▶ **Extracted records**:
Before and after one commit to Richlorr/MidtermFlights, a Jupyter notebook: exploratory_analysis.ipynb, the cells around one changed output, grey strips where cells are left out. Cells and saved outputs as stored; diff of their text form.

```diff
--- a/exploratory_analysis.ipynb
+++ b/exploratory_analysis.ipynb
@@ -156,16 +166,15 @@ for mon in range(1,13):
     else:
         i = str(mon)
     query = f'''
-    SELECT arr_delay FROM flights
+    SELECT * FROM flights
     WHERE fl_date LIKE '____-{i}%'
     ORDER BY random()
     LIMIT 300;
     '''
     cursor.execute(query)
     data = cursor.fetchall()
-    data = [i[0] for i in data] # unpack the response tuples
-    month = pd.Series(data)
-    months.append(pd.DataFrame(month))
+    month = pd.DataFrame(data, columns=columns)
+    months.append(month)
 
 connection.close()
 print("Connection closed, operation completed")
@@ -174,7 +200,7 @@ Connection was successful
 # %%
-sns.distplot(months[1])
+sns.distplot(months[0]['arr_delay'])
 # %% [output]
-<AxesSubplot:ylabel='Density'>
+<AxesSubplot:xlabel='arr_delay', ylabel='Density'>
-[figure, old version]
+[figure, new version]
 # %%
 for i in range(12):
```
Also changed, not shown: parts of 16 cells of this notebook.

...

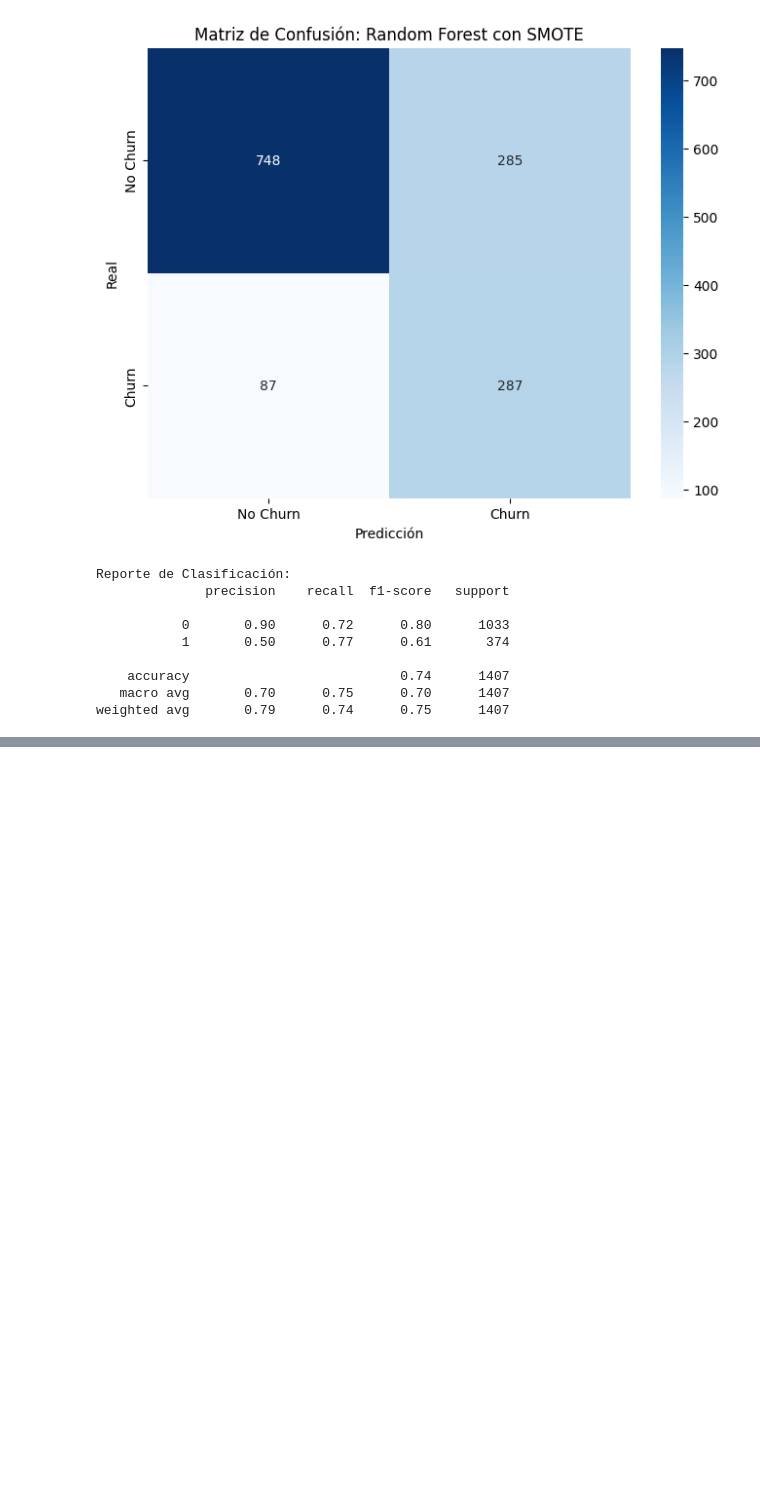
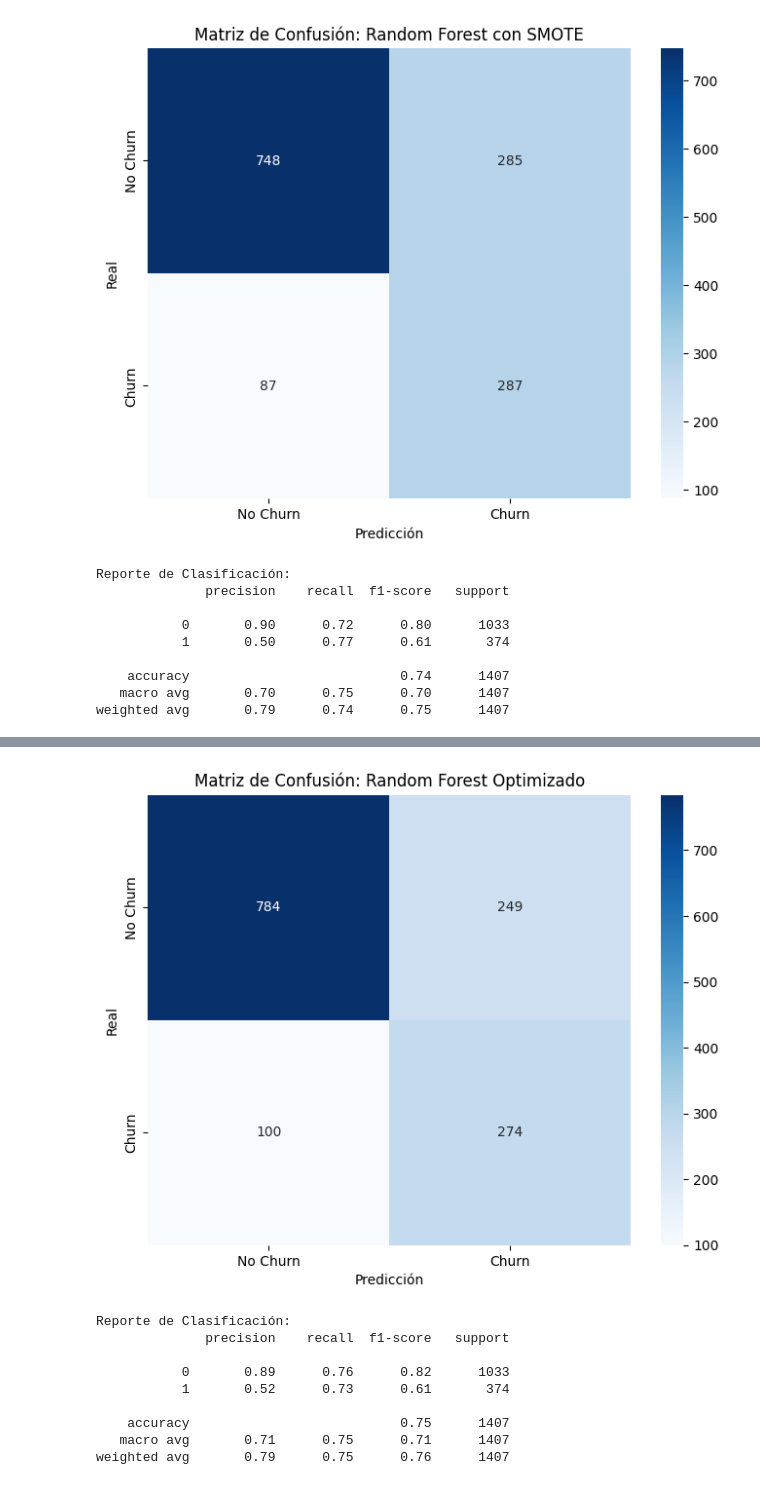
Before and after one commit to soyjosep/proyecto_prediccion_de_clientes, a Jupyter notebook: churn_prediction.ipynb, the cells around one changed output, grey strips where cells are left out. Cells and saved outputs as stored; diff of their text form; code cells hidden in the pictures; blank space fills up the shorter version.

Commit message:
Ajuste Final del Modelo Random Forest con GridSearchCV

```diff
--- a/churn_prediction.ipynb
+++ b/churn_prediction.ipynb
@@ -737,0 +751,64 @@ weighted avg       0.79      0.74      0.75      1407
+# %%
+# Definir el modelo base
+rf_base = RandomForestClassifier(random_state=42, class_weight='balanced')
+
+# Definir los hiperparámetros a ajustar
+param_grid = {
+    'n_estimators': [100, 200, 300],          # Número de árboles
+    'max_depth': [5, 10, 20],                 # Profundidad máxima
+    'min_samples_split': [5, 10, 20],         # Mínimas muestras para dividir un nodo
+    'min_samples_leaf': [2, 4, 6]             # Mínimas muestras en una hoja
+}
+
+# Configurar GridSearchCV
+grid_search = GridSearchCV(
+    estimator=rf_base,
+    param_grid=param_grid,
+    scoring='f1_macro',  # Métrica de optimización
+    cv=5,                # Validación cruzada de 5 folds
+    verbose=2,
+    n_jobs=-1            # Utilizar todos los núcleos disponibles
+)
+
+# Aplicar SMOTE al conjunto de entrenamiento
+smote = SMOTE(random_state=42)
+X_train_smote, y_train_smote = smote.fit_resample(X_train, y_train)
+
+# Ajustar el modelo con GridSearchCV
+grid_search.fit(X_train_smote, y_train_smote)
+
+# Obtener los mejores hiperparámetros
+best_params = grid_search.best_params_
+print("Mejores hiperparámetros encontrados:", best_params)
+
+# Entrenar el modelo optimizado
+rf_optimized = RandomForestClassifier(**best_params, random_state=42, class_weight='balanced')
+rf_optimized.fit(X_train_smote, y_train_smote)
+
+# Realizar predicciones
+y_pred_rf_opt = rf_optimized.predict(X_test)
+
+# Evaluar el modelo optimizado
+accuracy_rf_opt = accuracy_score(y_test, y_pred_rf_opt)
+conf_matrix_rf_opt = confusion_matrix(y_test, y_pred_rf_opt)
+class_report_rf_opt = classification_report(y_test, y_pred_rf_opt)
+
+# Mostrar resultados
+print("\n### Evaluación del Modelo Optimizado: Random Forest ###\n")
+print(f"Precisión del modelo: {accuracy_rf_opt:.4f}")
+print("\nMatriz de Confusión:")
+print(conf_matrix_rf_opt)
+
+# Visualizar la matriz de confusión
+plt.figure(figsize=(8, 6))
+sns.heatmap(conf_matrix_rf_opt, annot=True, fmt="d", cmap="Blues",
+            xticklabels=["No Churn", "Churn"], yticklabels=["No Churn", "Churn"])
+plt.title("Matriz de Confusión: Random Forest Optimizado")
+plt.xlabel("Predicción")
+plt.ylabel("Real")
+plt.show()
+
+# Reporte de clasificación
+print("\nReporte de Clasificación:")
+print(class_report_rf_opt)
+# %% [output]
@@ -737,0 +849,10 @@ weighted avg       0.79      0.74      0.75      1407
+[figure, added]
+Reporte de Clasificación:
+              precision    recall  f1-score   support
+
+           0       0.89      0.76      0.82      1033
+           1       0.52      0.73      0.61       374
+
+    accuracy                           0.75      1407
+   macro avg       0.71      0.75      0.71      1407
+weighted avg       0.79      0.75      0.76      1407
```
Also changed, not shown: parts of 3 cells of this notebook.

* * *

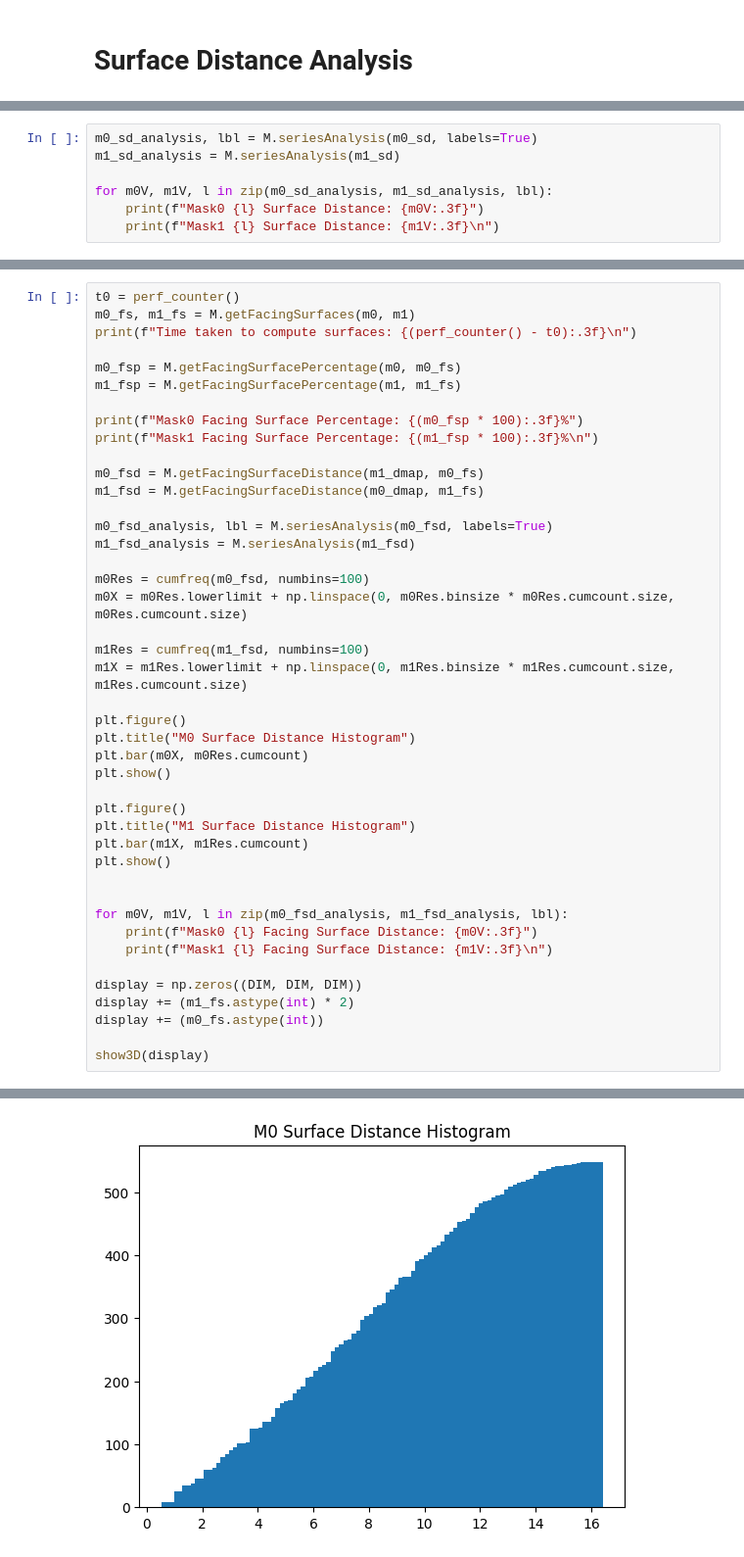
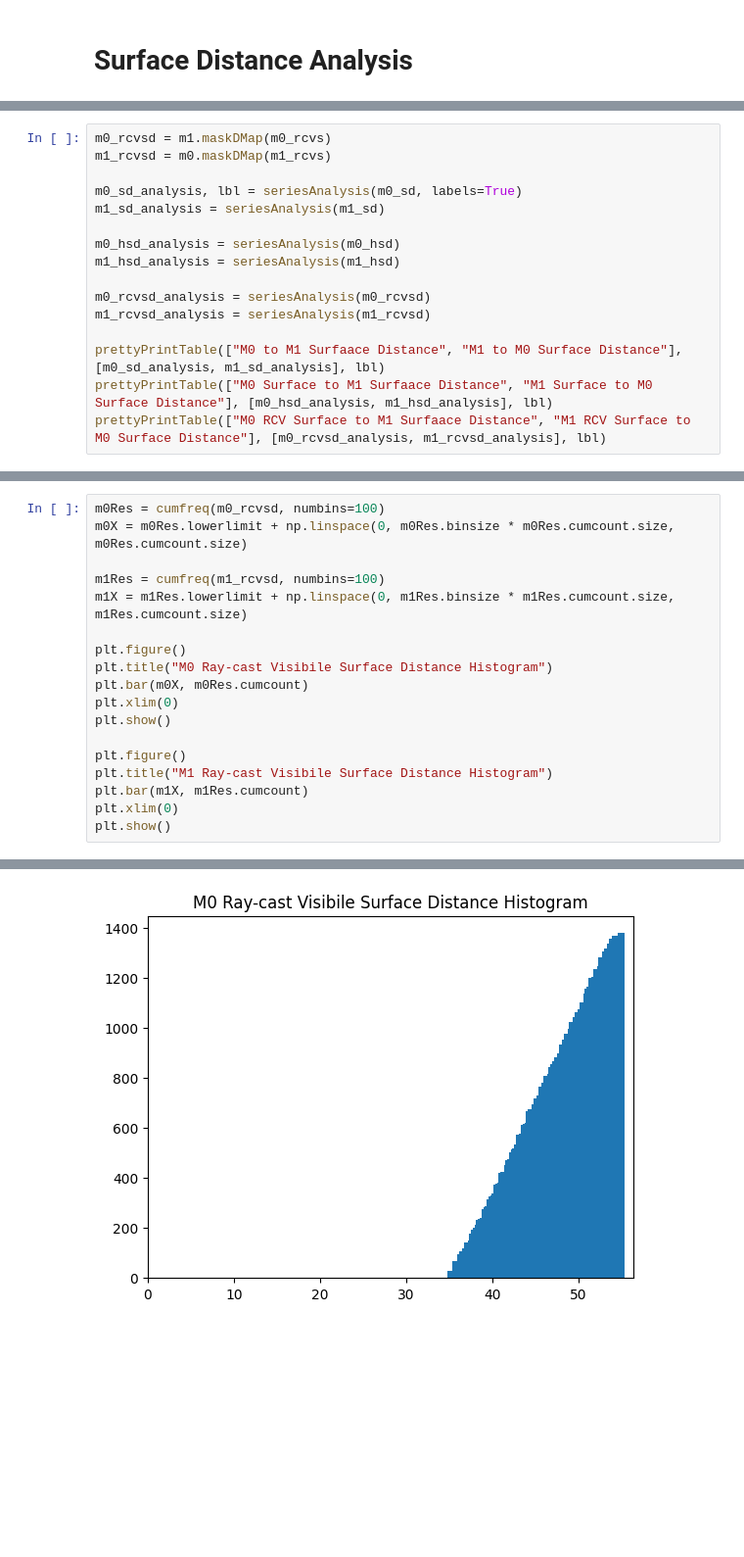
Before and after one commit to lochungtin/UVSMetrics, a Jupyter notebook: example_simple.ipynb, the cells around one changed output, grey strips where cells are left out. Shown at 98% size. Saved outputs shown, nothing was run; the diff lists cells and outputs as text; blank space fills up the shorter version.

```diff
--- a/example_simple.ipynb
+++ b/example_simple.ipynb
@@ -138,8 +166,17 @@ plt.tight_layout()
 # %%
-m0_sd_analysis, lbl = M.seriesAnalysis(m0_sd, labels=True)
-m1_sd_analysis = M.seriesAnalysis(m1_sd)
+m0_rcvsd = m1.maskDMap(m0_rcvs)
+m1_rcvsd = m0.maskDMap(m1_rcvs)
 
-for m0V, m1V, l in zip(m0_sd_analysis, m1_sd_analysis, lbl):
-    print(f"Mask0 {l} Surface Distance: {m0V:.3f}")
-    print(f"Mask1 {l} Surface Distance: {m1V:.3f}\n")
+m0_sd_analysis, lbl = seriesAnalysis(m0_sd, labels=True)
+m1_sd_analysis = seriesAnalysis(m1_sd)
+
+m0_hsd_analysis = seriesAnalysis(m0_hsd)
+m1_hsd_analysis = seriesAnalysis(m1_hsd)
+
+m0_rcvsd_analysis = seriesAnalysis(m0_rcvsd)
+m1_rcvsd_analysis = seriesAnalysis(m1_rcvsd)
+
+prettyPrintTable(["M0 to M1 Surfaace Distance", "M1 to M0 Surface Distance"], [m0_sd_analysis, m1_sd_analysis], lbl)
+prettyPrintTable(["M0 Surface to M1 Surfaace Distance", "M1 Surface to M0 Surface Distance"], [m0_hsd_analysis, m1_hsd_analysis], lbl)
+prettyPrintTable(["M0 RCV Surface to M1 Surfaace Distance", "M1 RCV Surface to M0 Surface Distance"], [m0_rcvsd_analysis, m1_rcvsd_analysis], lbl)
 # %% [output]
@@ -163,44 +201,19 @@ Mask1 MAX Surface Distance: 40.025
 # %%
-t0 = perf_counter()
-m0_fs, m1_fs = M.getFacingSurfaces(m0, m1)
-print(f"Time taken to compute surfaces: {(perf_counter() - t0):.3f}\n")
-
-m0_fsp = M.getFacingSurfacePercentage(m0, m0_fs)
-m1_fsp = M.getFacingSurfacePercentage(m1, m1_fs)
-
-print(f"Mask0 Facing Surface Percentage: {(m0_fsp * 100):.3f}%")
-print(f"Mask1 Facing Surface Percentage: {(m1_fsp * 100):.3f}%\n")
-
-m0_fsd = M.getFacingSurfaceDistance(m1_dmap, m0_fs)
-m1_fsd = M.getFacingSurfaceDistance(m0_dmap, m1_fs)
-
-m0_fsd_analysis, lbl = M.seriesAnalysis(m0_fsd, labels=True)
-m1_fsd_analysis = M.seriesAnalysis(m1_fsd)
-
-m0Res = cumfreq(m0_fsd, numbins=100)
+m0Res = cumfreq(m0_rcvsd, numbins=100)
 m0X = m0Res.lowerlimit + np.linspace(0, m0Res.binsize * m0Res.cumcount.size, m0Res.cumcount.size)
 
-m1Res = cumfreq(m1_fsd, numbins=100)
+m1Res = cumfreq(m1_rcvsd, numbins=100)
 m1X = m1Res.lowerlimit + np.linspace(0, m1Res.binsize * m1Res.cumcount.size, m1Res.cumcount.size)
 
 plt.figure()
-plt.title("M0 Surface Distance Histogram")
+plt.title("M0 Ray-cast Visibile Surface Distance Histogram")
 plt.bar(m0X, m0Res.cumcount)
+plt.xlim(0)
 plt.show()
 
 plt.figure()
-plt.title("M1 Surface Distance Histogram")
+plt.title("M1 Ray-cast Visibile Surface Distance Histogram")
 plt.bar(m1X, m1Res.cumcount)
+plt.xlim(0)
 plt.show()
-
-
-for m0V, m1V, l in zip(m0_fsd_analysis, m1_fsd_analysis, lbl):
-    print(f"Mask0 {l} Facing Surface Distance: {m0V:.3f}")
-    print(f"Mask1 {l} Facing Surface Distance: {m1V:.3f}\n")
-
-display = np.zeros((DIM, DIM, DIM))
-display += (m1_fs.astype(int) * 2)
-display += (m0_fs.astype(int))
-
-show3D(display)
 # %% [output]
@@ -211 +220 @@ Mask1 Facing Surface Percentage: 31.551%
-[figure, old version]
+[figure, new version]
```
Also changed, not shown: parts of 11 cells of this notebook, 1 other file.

▶ **Exercise**:
Search the listing above for "seriesAnalysis" and copy every line that holds it.

▶ **Written answer**:
-m0_sd_analysis, lbl = M.seriesAnalysis(m0_sd, labels=True)
-m1_sd_analysis = M.seriesAnalysis(m1_sd)
+m0_sd_analysis, lbl = seriesAnalysis(m0_sd, labels=True)
+m1_sd_analysis = seriesAnalysis(m1_sd)
+m0_hsd_analysis = seriesAnalysis(m0_hsd)
+m1_hsd_analysis = seriesAnalysis(m1_hsd)
+m0_rcvsd_analysis = seriesAnalysis(m0_rcvsd)
+m1_rcvsd_analysis = seriesAnalysis(m1_rcvsd)
-m0_fsd_analysis, lbl = M.seriesAnalysis(m0_fsd, labels=True)
-m1_fsd_analysis = M.seriesAnalysis(m1_fsd)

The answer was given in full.